I wrote about plasterboard in contexts that readers – including architects, dry lining contractors, property developers and homeowners – could relate to as human applications: Houses, schools, offices, churches, theatres, hospitals and many more. These are paces where people live, learn, work, play, pray, are entertained and made healthy.
Suddenly, the boards are elevated from their bland flatness and – you’ve guessed it – they start to sound sexy.
The danger, with plasterboard and the many other products that find heir way into press releases, is that manufacturers are often too focused on shouting about their excellence in product development, manufacturing, customer service and so on. They forget that these important qualities should be balanced by human elements that make the story more appealing to readers.
The aim is to grab the attention of readers – and that’s usually achieved more easily by giving them something they want to hear, rather than something the you want to tell them.
If you have a boring product – even an interesting one – that needs brighter promotional writing, please be in touch. Let’s make it sound sexy!
Hire a good writer to give your PR or marketing message the best chance of reaching your targets – and stimulating the responses you want.
So, what is a ‘good’ writer?
You’ll know when you’ve got one, but finding one may be challenging. Here are 10 handy guidelines for selecting a writer, based on my own experience of writing and working with other people’s words.
David Goddin was born in the UK and educated in South Africa. He began his career on daily newspapers and trade journals, before moving into public relations consulting. He produced award-winning writing and became an Accredited PR Practitioner, the highest qualification of the Public Relations Institute of South Africa. Since his return to the UK 17 years ago he has also contributed to a number of highly successful PR and marketing communications campaigns for major national and multinational clients.
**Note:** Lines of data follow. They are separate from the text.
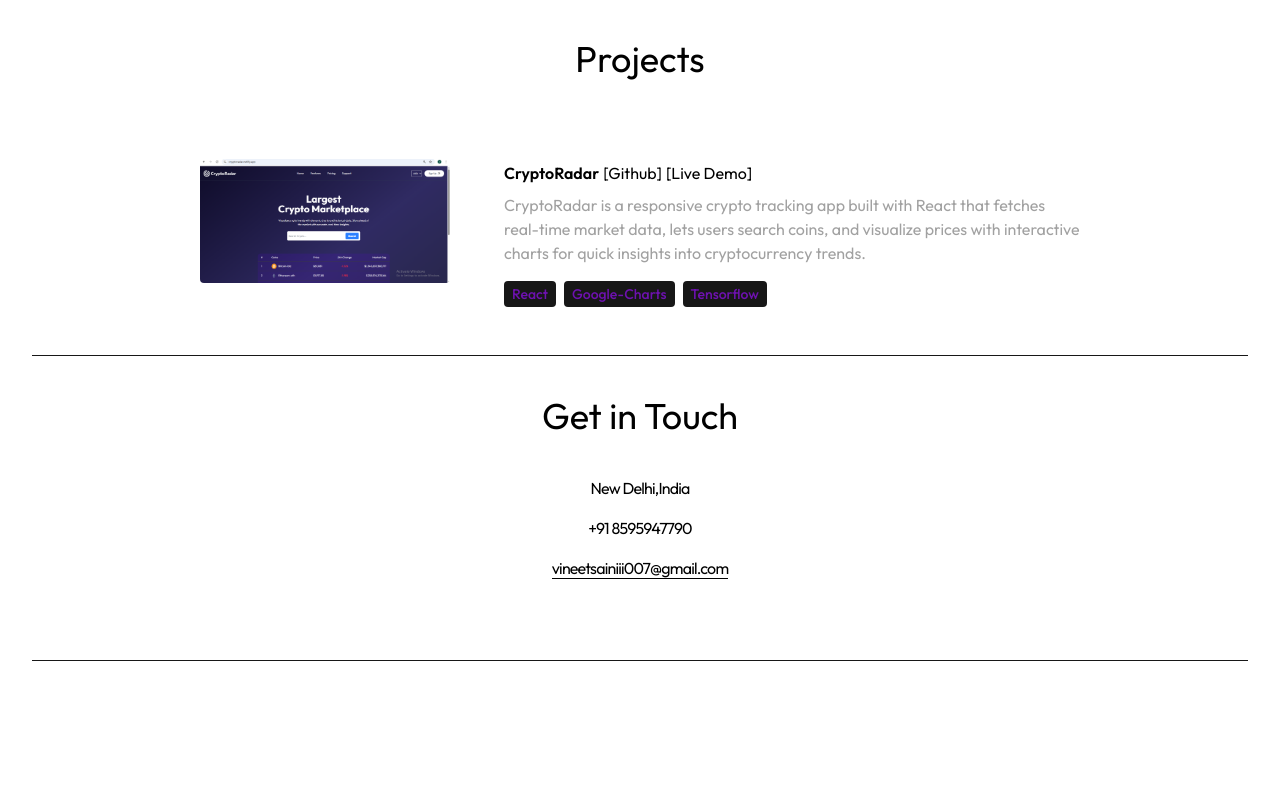
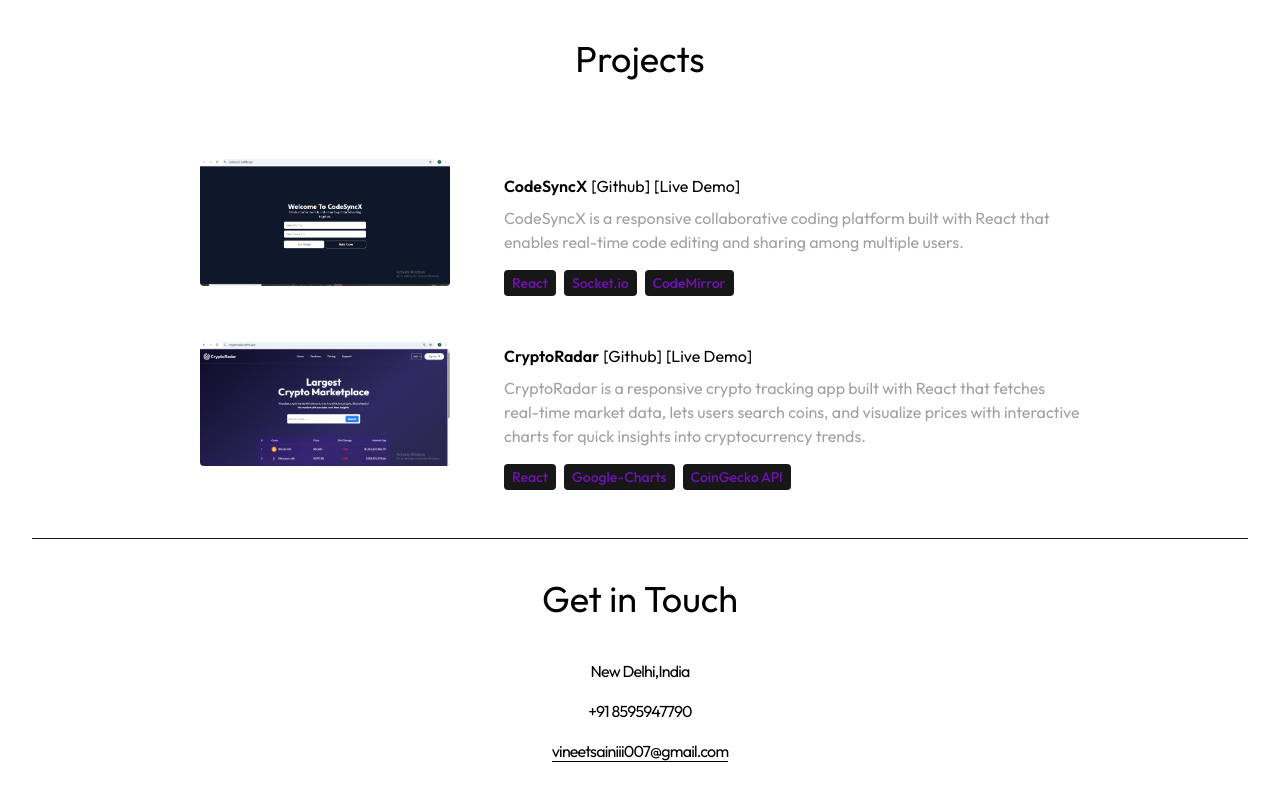
Before and after one commit to vineetsaini007/portfolio, a React (Vite) app: page / in a window 1280 px wide. Shown: the part 2302-3102 px from the top of the page. Before the commit the page ends 2963 px from the top, so only its background shows below. Built offline with nearby package versions, Linux system fonts and the light colour scheme.

Commit message:
project addition

```diff
--- a/src/constant/index.js
+++ b/src/constant/index.js
@@ -1,4 +1,5 @@
 import project1 from "../assets/projects/project1.png"
+import project2 from "../assets/projects/project2.png"
 
 
 export const HERO_CONTENT = `I am a final year student pursuing B.Tech. in Computer Science & Engineering from Delhi Technical Campus , Guru Gobind Singh Indraprastha University.
@@ -18,13 +19,20 @@ export const EXPERIENCES = [
   }
 ];
 
-export const PROJECTS = [
+export const PROJECTS = [{
+    title: "CodeSyncX",
+    image: project2,
+    link: "https://codesyncx.netlify.app/",
+    description:"CodeSyncX is a responsive collaborative coding platform built with React that enables real-time code editing and sharing among multiple users.",
+    technologies: ["React","Socket.io", "CodeMirror"],
+    github: "https://github.com/vineetsaini007/CodeSyncX"
+  },
  {
     title: "CryptoRadar",
     image: project1,
     link: "https://cryyptoradar.netlify.app/",
     description:"CryptoRadar is a responsive crypto tracking app built with React that fetches real-time market data, lets users search coins, and visualize prices with interactive charts for quick insights into cryptocurrency trends.",
-    technologies: ["React","Google-Charts", "Tensorflow"],
+    technologies: ["React","Google-Charts", "CoinGecko API"],
     github: "https://github.com/vineetsaini007/CryptoRadar"
   }]
 
```
Also changed, not shown: src/assets/projects/project2.png (added).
He is currently also President of the Haslemere & District Chamber of Trade & Commerce.